This was how Wednesday morning (13 November 2019) unravelled for Friends of Standard Bank who were invited to an exclusive and immersive walkabout of the city through the eyes of David Koloane. This as part of the bank’s second invigoration of the current exhibition being shown at the Standard Bank Gallery. Titled A Resilient Visionary: poetic expressions of David Koloane, the exhibition was curated by Dr Thembinkosi Goniwe and launched in Johannesburg a few months after Koloane’s passing and will run until 06 December 2019 as commemorative tribute to his life and work. It and therefore stands.
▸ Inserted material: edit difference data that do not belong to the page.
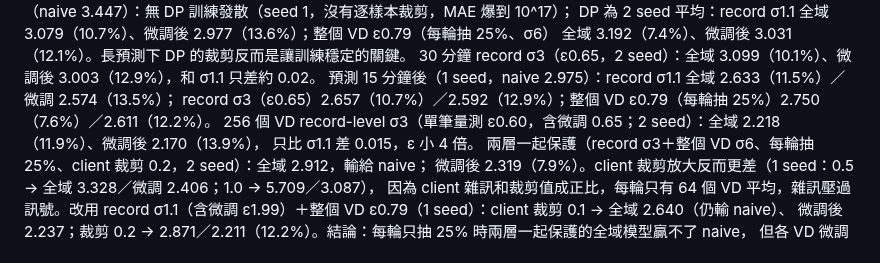
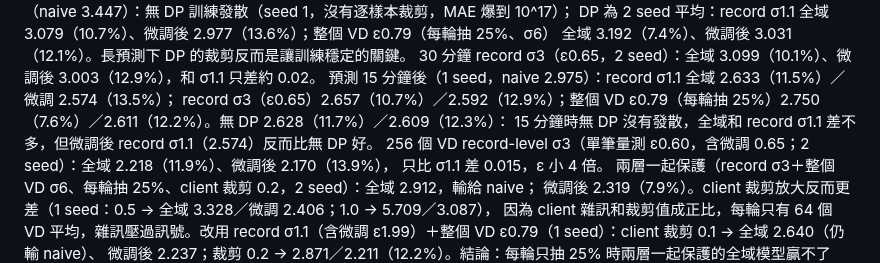
Before and after one commit to austenjuan2222/UnivProject, a Markdown page: README.md, the part around the change. Drawn GitHub-style.

Commit message:
README: 256 VD 15-min no-DP
Co-Authored-By: Claude Opus 5.5 <noreply@anthropic.com>
Claude-Session: https://claude.ai/code/session_01EJ1mjjmKwMNR6cY38Rxgw7

```diff
--- a/README.md
+++ b/README.md
@@ -361,7 +361,8 @@ DP 為 2 seed 平均：record σ1.1 全域 3.079（10.7%）、微調後 2.977（
 全域 3.192（7.4%）、微調後 3.031（12.1%）。長預測下 DP 的裁剪反而是讓訓練穩定的關鍵。
 30 分鐘 record σ3（ε0.65，2 seed）：全域 3.099（10.1%）、微調後 3.003（12.9%），和 σ1.1 只差約 0.02。
 預測 15 分鐘後（1 seed，naive 2.975）：record σ1.1 全域 2.633（11.5%）／微調 2.574（13.5%）；
-record σ3（ε0.65）2.657（10.7%）／2.592（12.9%）；整個 VD ε0.79（每輪抽 25%）2.750（7.6%）／2.611（12.2%）。
+record σ3（ε0.65）2.657（10.7%）／2.592（12.9%）；整個 VD ε0.79（每輪抽 25%）2.750（7.6%）／2.611（12.2%）。無 DP 2.628（11.7%）／2.609（12.3%）：
+15 分鐘時無 DP 沒有發散，全域和 record σ1.1 差不多，但微調後 record σ1.1（2.574）反而比無 DP 好。
 256 個 VD record-level σ3（單筆量測 ε0.60，含微調 0.65；2 seed）：全域 2.218（11.9%）、微調後 2.170（13.9%），
 只比 σ1.1 差 0.015，ε 小 4 倍。
 兩層一起保護（record σ3＋整個 VD σ6、每輪抽 25%、client 裁剪 0.2，2 seed）：全域 2.912，輸給 naive；
```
The exhibition is not only a showcase of a lifetime survey of the work of the renowned South African artist, but also marks his enormous contribution to the South African visual art landscape. “Koloane was not only an important figure in South Africa’s visual art landscape but was also a critical voice that has shaped its contemporary moment. With over five decades working in the visual art space, Koloane has had an illustrious artistic career that has cemented him as an influential figure in visual art and legendary in the role he played in creating space for Black artists,” says Dr Same Mdluli, Standard Bank Gallery Manager.
In curating the show Goniwe, has made a selection of artworks by Koloane from the artist’s own personal collection, works that belong to the artist’s estate. The exhibition is thus modelled as a as a pictorial monograph that sheds panoramic insight on his creative and intellectual trajectory.
“Foregrounded is Koloane’s artistic practice, particularly his aesthetic inclinations and visual vocabulary with which he interrogates the socio-political and existential human condition. Thus, the significance of his unrelenting search for a visual language that is expressive, evocative and poetic in articulating his preoccupation with the urban life of Johannesburg, a disparate city constitutive of suburbia and townships. This is a Johannesburg that Achille Mbembe and Sarah Nuttall dub the elusive metropolis, owing to its enduring restlessness, influx, mutation, affluence, indigence, ambivalence and challenges” adds Goniwe.
In prioritising Koloane’s artistic practice, this exhibition investigates his discursive sensibilities characteristic of a socio-politically reflective modernism whose imagery intersects scenes of everyday rituals, distortive figurations and abstractive forms all of whose renditions give life to novel worlds of artistic representations. Of significance is Koloane’s struggle and triumph, not only in search of a poetic and reflective visual grammar, but also what it means to be modern Black subjects under colonial apartheid and democracy.
These endeavours, in effect, bear testament to Koloane as both witness and participant in the ongoing transformative struggle to make the (art) world a more hospitable place for Black artists. Not to mention his focus on the national and cultural struggle to bestow on South Africa the greatest possible gift which Steve Biko defined as “a more human face.” It is this gift that Koloane has shared with the world at large, a gift he continued to espouse until his passing at the age of eighty-one years. And it is his creative and intellectual gift in the form of artworks and written excerpts that this exhibition presents.